Earle-Richardson G; Wyckoff L; Carrasquillo M; Scribani M; Jenkins P; May J
Am J Ind Med 2014 Sep; 57(9):1053-1063
Background: Eye irritation is a constant hazard for migrant and seasonal farmworkers, but there are few studies of the problem or how to address it. Researchers evaluated the effect of a community-based participatory eye health intervention on farmworker eye symptoms in the Hudson Valley, NY. Methods: A randomized pre-post intervention with 2, 4-week follow-up periods was implemented with a sample of 97 farmworkers. Five eye symptoms were measured, along with utilization of protective eyewear and eye drops. Results: Leading baseline eye symptoms were redness (49%), blurred vision (43%), itching (43%), and eye pain (29%). Significant reductions in eye pain (P=0.009), and nonsignificant reductions in redness were observed for the intervention group while controls experienced increases in both. Conclusions: The intervention was effective in significantly reducing eye pain, and to a lesser extent, redness. Future eyewear promotion programs should offer a range of eye wear, tailor offerings to local climate and tasks, evaluate eyewear durability, and include eye drops.
Eye-irritants; Eyes; Demographic-characteristics; Sociological-factors; Racial-factors; Agriculture; Statistical-analysis; Humans; Men; Women; Farmers;
Author Keywords: eye health; migrant; agriculture; farmworker; occupational; community-based participatory research; participatory intervention development; evaluation
Giulia Earle-Richardson, PhD, MPH, NewYork Center for Agricultural Medicine and Health, Bassett Healthcare Network,One Atwell Rd., Cooperstown, NY 13326
Grant; Cooperative Agreement

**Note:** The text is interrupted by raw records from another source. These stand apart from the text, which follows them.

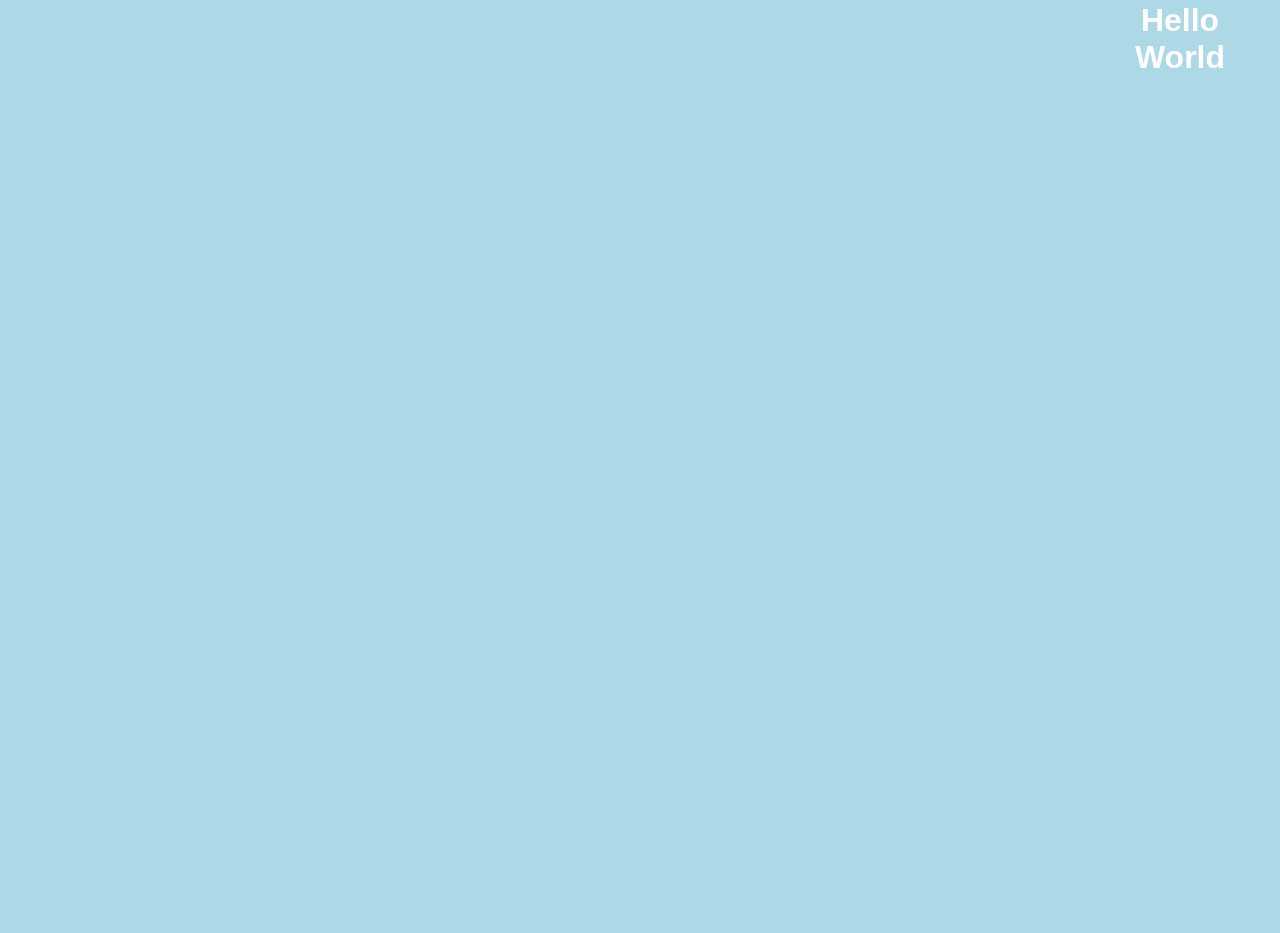
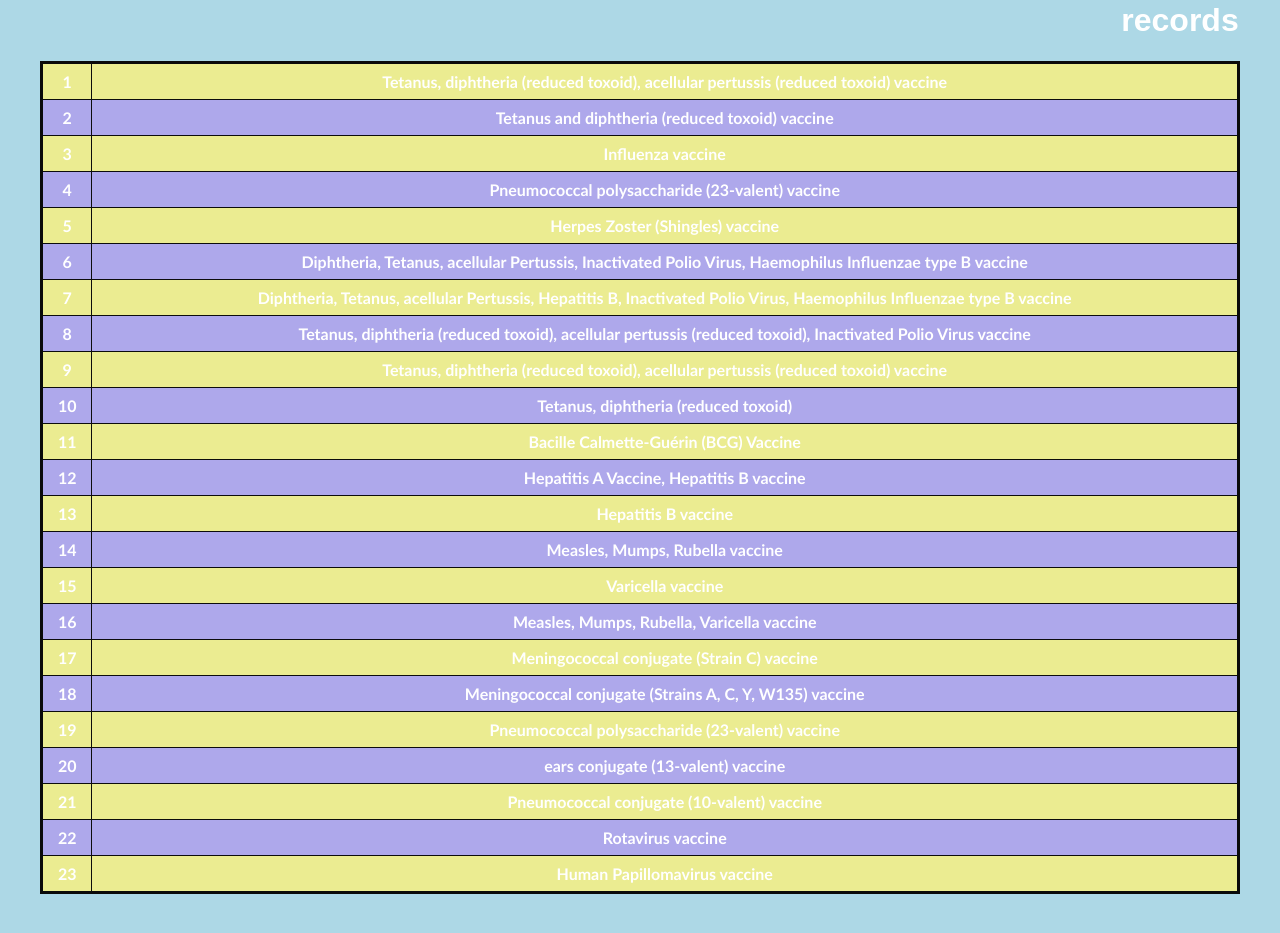
Before and after one commit to jadhlady/nwHacks2020, a React (Create React App) app in the folder immulist/: page /dashboard in a window 1280 px wide. Shown: the part 443-1376 px from the top of the page. Before the commit the page ends 800 px from the top, so only its background shows below. Built offline with nearby package versions, Linux system fonts and the light colour scheme.

Commit message:
add records table

```diff
--- /dev/null
+++ b/immulist/src/DashBoard.css
@@ -0,0 +1,25 @@
+#title {
+    text-align: center;
+    font-family: arial, sans-serif;
+  }
+  #records {
+    text-align: center;
+    font-family: "Trebuchet MS", Arial, Helvetica, sans-serif;
+    border-collapse: collapse;
+    border: 3px solid rgb(10, 10, 10);
+    width: 100%;
+  }
+  #records td, #students th {
+    border: 1px solid rgb(12, 12, 12);
+    padding: 8px;
+  }
+  #records tr:nth-child(even){background-color: rgb(174, 168, 235);}
+  #records tr:nth-child(odd){background-color: rgb(235, 236, 145);}
+  #records tr:hover {background-color: rgb(246, 171, 73);}
+  #records th {
+    padding-top: 12px;
+    padding-bottom: 12px;
+    text-align: center;
+    background-color: #4CAF50;
+    color: white;
+  }
--- a/immulist/src/DashBoard.js
+++ b/immulist/src/DashBoard.js
@@ -1,9 +1,135 @@
+
 import React from "react";
+import './DashBoard.css';
 
 class DashBoard extends React.Component{
+    state = {
+        recordsData: undefined,
+        vaccinesData: undefined,
+    }
+    renderVaccines = () => {
+
+    }
+    renderRecords = () => {
+        let data = {
+            "result": [
+                {
+                "_id": 1,
+                "name": "Tetanus, diphtheria (reduced toxoid), acellular pertussis (reduced toxoid) vaccine"
+                },
+                {
+                "_id": 2,
+                "name": "Tetanus and diphtheria (reduced toxoid) vaccine"
+                },
+                {
+                "_id": 3,
+                "name": "Influenza vaccine"
+                },
+                {
+                "_id": 4,
+                "name": "Pneumococcal polysaccharide (23-valent) vaccine"
+                },
+                {
+                "_id": 5,
+                "name": "Herpes Zoster (Shingles) vaccine"
+                },
+                {
+                "_id": 6,
+                "name": "Diphtheria, Tetanus, acellular Pertussis, Inactivated Polio Virus, Haemophilus Influenzae type B vaccine"
+                },
+                {
+                "_id": 7,
+                "name": "Diphtheria, Tetanus, acellular Pertussis, Hepatitis B, Inactivated Polio Virus, Haemophilus Influenzae type B vaccine"
+                },
+                {
+                "_id": 8,
+                "name": "Tetanus, diphtheria (reduced toxoid), acellular pertussis (reduced toxoid), Inactivated Polio Virus vaccine"
+                },
+                {
+                "_id": 9,
+                "name": "Tetanus, diphtheria (reduced toxoid), acellular pertussis (reduced toxoid) vaccine"
+                },
+                {
+                "_id": 10,
+                "name": "Tetanus, diphtheria (reduced toxoid)"
+                },
+                {
+                "_id": 11,
+                "name": "Bacille Calmette-Guérin (BCG) Vaccine"
+                },
+                {
+                "_id": 12,
+                "name": "Hepatitis A Vaccine, Hepatitis B vaccine"
+                },
+                {
+                "_id": 13,
+                "name": "Hepatitis B vaccine"
+                },
+                {
+                "_id": 14,
+                "name": "Measles, Mumps, Rubella vaccine"
+                },
+                {
+                "_id": 15,
+                "name": "Varicella vaccine"
+                },
+                {
+                "_id": 16,
+                "name": "Measles, Mumps, Rubella, Varicella vaccine"
+                },
+                {
+                "_id": 17,
+                "name": "Meningococcal conjugate (Strain C) vaccine"
+                },
+                {
+                "_id": 18,
+                "name": "Meningococcal conjugate (Strains A, C, Y, W135) vaccine"
+                },
+                {
+                "_id": 19,
+                "name": "Pneumococcal polysaccharide (23-valent) vaccine"
+                },
+                {
+                "_id": 20,
+                "name": "ears conjugate (13-valent) vaccine"
+                },
+                {
+                "_id": 21,
+                "name": "Pneumococcal conjugate (10-valent) vaccine"
+                },
+                {
+                "_id": 22,
+                "name": "Rotavirus vaccine"
+                },
+                {
+                "_id": 23,
+                "name": "Human Papillomavirus vaccine"
+                }
+                ]
+            }
+            return data.result.map((va) => {
+                const { _id, name} = va //destructuring
+                return (
+                   <tr key={_id}>
+                      <td>{_id}</td>
+                      <td>{name}</td>
+                   </tr>
+                )
+             })
+
+    }
     render(){
         return (
-            <h1>Hello World</h1>
+            <div className="body">
+                <div className="records">
+                <h1>records</h1>
+                    <table id="records">
+                        <tbody>
+                            {this.renderRecords()}
+                        </tbody>
+                    </table>
+                </div>
+            </div>
         );
     }
 }
--- a/immulist/src/SplashScreen.js
+++ b/immulist/src/SplashScreen.js
@@ -5,7 +5,7 @@ import "./styles.css";
 export default function SplashInfo() {
   return (
     <div className="landing">
-
+       <h1>Landing</h1>
     </div>
   );
 }
```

Grant-Number-R25-OH-008144; Cooperative-Agreement-Number-U54-OH-007542; M072014
American Journal of Industrial Medicine
Mary Imogene Bassett Hospital - New York